Once unable to get a US visa because of the 2002 massacres, Modi now has a direct hotline to Obama, reports the NYT. The hotline, if the NYT article is to be believed, appears to mainly be to talk about how to "contain" China – a very dangerous road for the US to take, and ten times more so for India. And a little bit of saber-rattling with Pakistan over Kashmir is also happening right now.

But domestically, the Delhi elections were a blow and his legislative program has been slowed down by opposition. The Indian media talk about a ‘resurgent Congress’: left writer Badri Raina analyzed the Congress return in May. Modi had planned a series of changes to India’s Land Acquisition Act, changes to facilitate the transfer of peasant and indigenous lands into corporate hands. Economist Smita Gupta, in an interview on Newsclick, called the planned act a "return to colonial oppression". But strong opposition in the legislature has set the Act back: now it will wait for the winter session of parliament.

In a new interview for Outlook, Arundhati Roy summarized these developments: "The attack we are up against is wide and deep and dangerous, but the euphoria around the Modi government has evaporated pretty fast, much before anyone would have expected. I fear that when they get really desperate, they’ll get dangerous." As an example of the danger, Arundhati mentioned the hanging of Yakub Menon, convicted of participating in a conspiracy in a series of 1993 bombings. Badri Raina wrote about the BJP euphoria around the hangings and the hatred directed against those espousing a position against capital punishment, as the arrival of India’s own Tea Party.

India’s Tea Party has another target, one of the lawyers who has been following up on Modi’s role in the 2002 massacres: activist-lawyer Teesta Setalvad, who has been targeted for some malicious and frivolous prosections as well as an organized campaign of bullying by BJP followers – a campaign so vicious that it has made the NYT as well, in a story by David Barrow on August 19 titled "Longtime Critic of Modi is now a Target."

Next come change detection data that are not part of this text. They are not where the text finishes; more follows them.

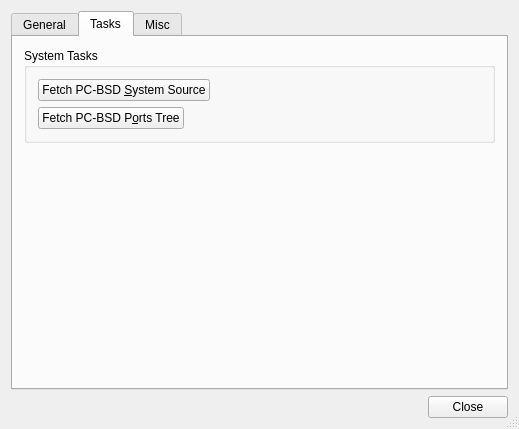
First picture: the form in src-qt5/pc-sysmanager/pbsystemtab.ui, repository trueos/pcbsd, before the edit.
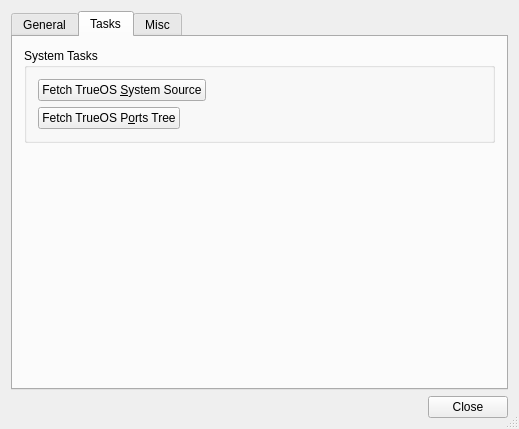
Second picture: the form after the edit. The open tabs and pages were chosen to show the change. Icons and pictures are not drawn.

Patch:
```diff
--- a/src-qt5/pc-sysmanager/pbsystemtab.ui
+++ b/src-qt5/pc-sysmanager/pbsystemtab.ui
@@ -506,7 +506,7 @@
             <item>
              <widget class="QPushButton" name="fetchSourceBut">
               <property name="text">
-               <string>Fetch PC-BSD &amp;System Source</string>
+               <string>Fetch TrueOS &amp;System Source</string>
               </property>
               <property name="shortcut">
                <string>Alt+S</string>
@@ -533,7 +533,7 @@
             <item>
              <widget class="QPushButton" name="fetchPortsBut">
               <property name="text">
-               <string>Fetch PC-BSD P&amp;orts Tree</string>
+               <string>Fetch TrueOS P&amp;orts Tree</string>
               </property>
              </widget>
             </item>
```
Left out of the diff: 4 changed lines with no effect on the pictures.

Another area of danger where all of these threads come together: the political value of a "war on terror", valuable land to be acquired for corporates, the need to overcome legislation protecting people and the environment – is in central India, where an active counterinsurgency operation continues against the Maoists, and ends up violating the rights of indigenous people throughout the territory. In 2005, the state of Chhattisgarh was carved up into a series of memoranda of understanding (MOUs) with corporations. The MOUs coincided with the rise of the paramilitary, anti-Maoist organization, Salwa Judum, by Mahendra Karma. Salwa Judum was declared an illegal organization by the Supreme Court, after they had already burned villages, killed, and displaced people across the state. Mahendra Karma was killed in an ambush by Maoists in 2013. His son, Chavindra Karma, founded a new successor to Salwa Judum in May of this year. Activist Gautam Navlakha, in an interview on Newsclick, argued that the re-founding of Salwa Judum followed a visit by Modi to Chhattisgarh and the announcement of a whole slate of new MOUs with corporations. On this file, the state has distinguished itself with the "insane, inhuman" arrest in May of a completely paralyzed academic, N. Sai Baba, because he expresses views sympathetic to the Maoists.

Modi may be running out of steam, or he may find a second wind. The deeper issues India faces preceded his rise and will continue after he’s gone: the extraordinary and deadly inequality, the ongoing land grab, counterinsurgencies in Kashmir and central India, and a justice system that still has the death penalty and that offers those trapped in it a horrendous and impossible bureaucratic maze (see Manisha Sethi’s book, "Kafkaland", for examples). Modi has channeled these problems in anti-secular, chauvinist directions and exacerbated them; India is a more dangerous place because of him and his party. But resistance to him and his agenda has arisen fast. It has been surprising. Perhaps there are more surprises ahead.  

First published at TeleSUR English:

Author: Justin Podur

Author of Siegebreakers. Ecology. Environmental Science. Political Science. Anti-imperialism. Political fiction.